From March to March: The Miners’ Strike of 1984 – 1985

Rab Amos

In this essay

Rab Amos was an active participant of the Strike in 1984/85. Here he addresses the dispute from the Lothian miners’ perspective, and provides an overview of the manoeuvrings of the participants. By 1984, all the East Lothian mines had closed. Nonetheless, the sizeable population of miners, most of who lived at the western end of the county, travelled to their work at both Monktonhall and Bilston Glen Collieries. As they, and their families, made a stand for their jobs, so began a year of trauma.

In the 1990s, the UK-wide destruction of the mining industry prompted a re-examination of the 1984/85 strike. Lothian miners organised a social get-together in Mayfield Labour Club to commemorate its 10th anniversary, at which the main speakers were Mick McGahey, former Vice President of the NUM and Arthur Scargill, the National President of the NUM.

Mick McGahey addressed the audience by answering a question that has been posed many times: ‘Did the miners have an alternative?
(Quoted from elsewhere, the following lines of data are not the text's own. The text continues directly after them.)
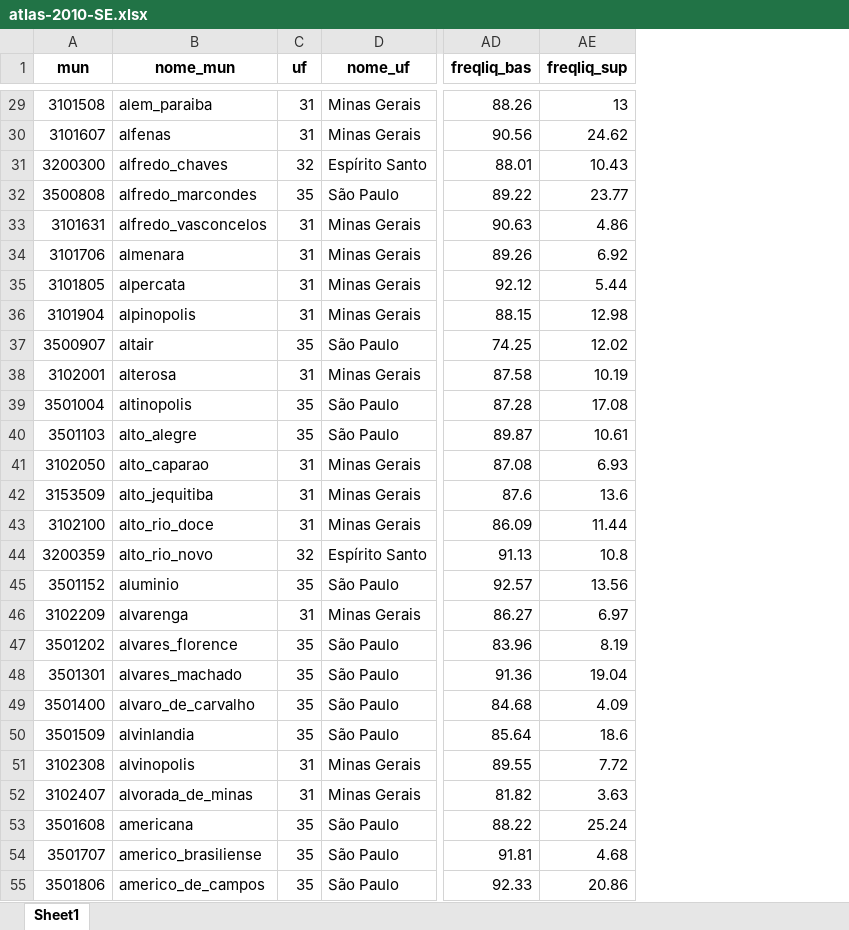
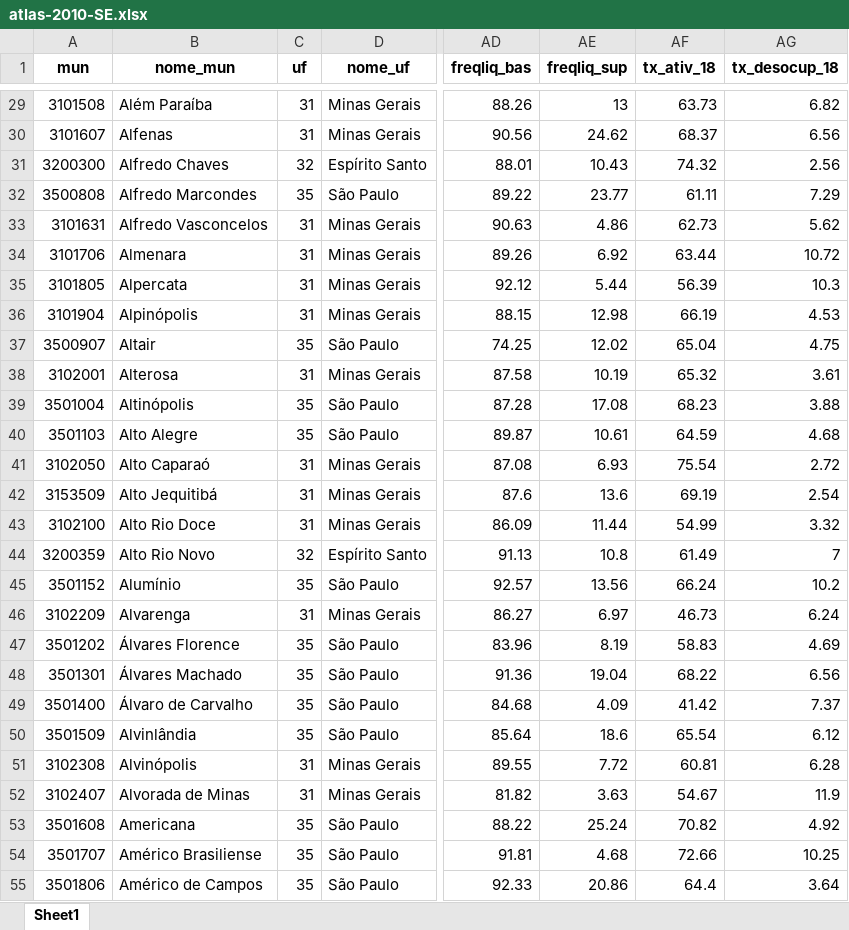
Before and after one commit to patriciasiqueira/patriciasiqueira.github.io, an Excel workbook: atlas-2010-SE.xlsx, sheet Sheet1, drawn as a sheet; only a part is shown, gaps mark what is left out; values as stored, in another font and other column widths than the file's, no borders; the diff covers the shown part only; the diff names each change by its address in the sheet, - before the commit and + after, or states it on an @@ line.

```diff
--- a/atlas-2010-SE.xlsx (sheet Sheet1)
+++ b/atlas-2010-SE.xlsx (sheet Sheet1)
+column AF (tx_ativ_18), rows 29-55: 63.73 | 68.37 | 74.32 | 61.11 | 62.73 | 63.44 | 56.39 | 66.19 | 65.04 | 65.32 | 68.23 | 64.59 | 75.54 | 69.19 | 54.99 | 61.49 | 66.24 | 46.73 | 58.83 | 68.22 | 41.42 | 65.54 | 60.81 | 54.67 | 70.82 | 72.66 | 64.4
+column AG (tx_desocup_18), rows 29-55: 6.82 | 6.56 | 2.56 | 7.29 | 5.62 | 10.72 | 10.3 | 4.53 | 4.75 | 3.61 | 3.88 | 4.68 | 2.72 | 2.54 | 3.32 | 7 | 10.2 | 6.24 | 4.69 | 6.56 | 7.37 | 6.12 | 6.28 | 11.9 | 4.92 | 10.25 | 3.64
-B29 (nome_mun): alem_paraiba
+B29 (nome_mun): Além Paraíba
-B30 (nome_mun): alfenas
+B30 (nome_mun): Alfenas
-B31 (nome_mun): alfredo_chaves
+B31 (nome_mun): Alfredo Chaves
-B32 (nome_mun): alfredo_marcondes
+B32 (nome_mun): Alfredo Marcondes
-B33 (nome_mun): alfredo_vasconcelos
+B33 (nome_mun): Alfredo Vasconcelos
-B34 (nome_mun): almenara
+B34 (nome_mun): Almenara
-B35 (nome_mun): alpercata
+B35 (nome_mun): Alpercata
-B36 (nome_mun): alpinopolis
+B36 (nome_mun): Alpinópolis
-B37 (nome_mun): altair
+B37 (nome_mun): Altair
-B38 (nome_mun): alterosa
+B38 (nome_mun): Alterosa
-B39 (nome_mun): altinopolis
+B39 (nome_mun): Altinópolis
-B40 (nome_mun): alto_alegre
+B40 (nome_mun): Alto Alegre
-B41 (nome_mun): alto_caparao
+B41 (nome_mun): Alto Caparaó
-B42 (nome_mun): alto_jequitiba
+B42 (nome_mun): Alto Jequitibá
-B43 (nome_mun): alto_rio_doce
+B43 (nome_mun): Alto Rio Doce
-B44 (nome_mun): alto_rio_novo
+B44 (nome_mun): Alto Rio Novo
-B45 (nome_mun): aluminio
+B45 (nome_mun): Alumínio
-B46 (nome_mun): alvarenga
+B46 (nome_mun): Alvarenga
-B47 (nome_mun): alvares_florence
+B47 (nome_mun): Álvares Florence
-B48 (nome_mun): alvares_machado
+B48 (nome_mun): Álvares Machado
-B49 (nome_mun): alvaro_de_carvalho
+B49 (nome_mun): Álvaro de Carvalho
-B50 (nome_mun): alvinlandia
+B50 (nome_mun): Alvinlândia
-B51 (nome_mun): alvinopolis
+B51 (nome_mun): Alvinópolis
-B52 (nome_mun): alvorada_de_minas
+B52 (nome_mun): Alvorada de Minas
-B53 (nome_mun): americana
+B53 (nome_mun): Americana
-B54 (nome_mun): americo_brasiliense
+B54 (nome_mun): Américo Brasiliense
-B55 (nome_mun): americo_de_campos
+B55 (nome_mun): Américo de Campos
```
Also changed, not shown: 1639 edited cells elsewhere in this sheet.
The answer is “yes”: they could have capitulated and accepted the McGregor pit closure programme. Instead, to their credit, they chose to fight’.

Arthur Scargill outlined the features that caused the miners to fail in achieving the decisive victory they deserved. These included the role of the media, state security, the pit deputies reneging on strike action in September 1984, the Labour Party Leader’s (Neil Kinnock) failure to fully support the strike as well as his failure to use his office to call out the Nottinghamshire miners, and finally, the failure of the TUC to fully support the strike.

On the other hand, Lord Marshall , Chair of the Central Electricity Generating Board (CEGB) 1982-89, in an interview in 1994 described the strike as ‘absolutely exhilarating – a war, a just war, a proper war, very exciting, much more exciting than everyday life’.

It is important to appreciate the problems that the miners faced after they had made their choice and entered the war. Why, given the unity of 1972-74, within ten years were the miners faced with divisions and splits?

United in Successful Struggle

In the mid 1960s, the National Union of Mineworkers (NUM), under the leadership of Will Paynter, had unified British miners through the introduction of the Power Loading Agreement; this provided parity of wages for all face workers. Uniquely, miners in high earning areas had accepted a five-year standstill on earnings, until earnings elsewhere caught up.

So, by the early 1970s, many miners had not had a pay rise in five years. At about the same time, Left-wing activists had targeted and won over the Right-wing area of Yorkshire (Allen, 1980 pp137-140); this meant that the organised Left were playing a dominant role within Yorkshire as well as in their historic stamping grounds of South Wales, Kent and Scotland. These factors created unity among miners, and the successful prosecution of the 1972-74 strikes. The industry was united by wages, the Union was united and leading successful struggles, and the Left dominated within major areas of the British coalfield. From this point on, conditions were created which undermined that unity.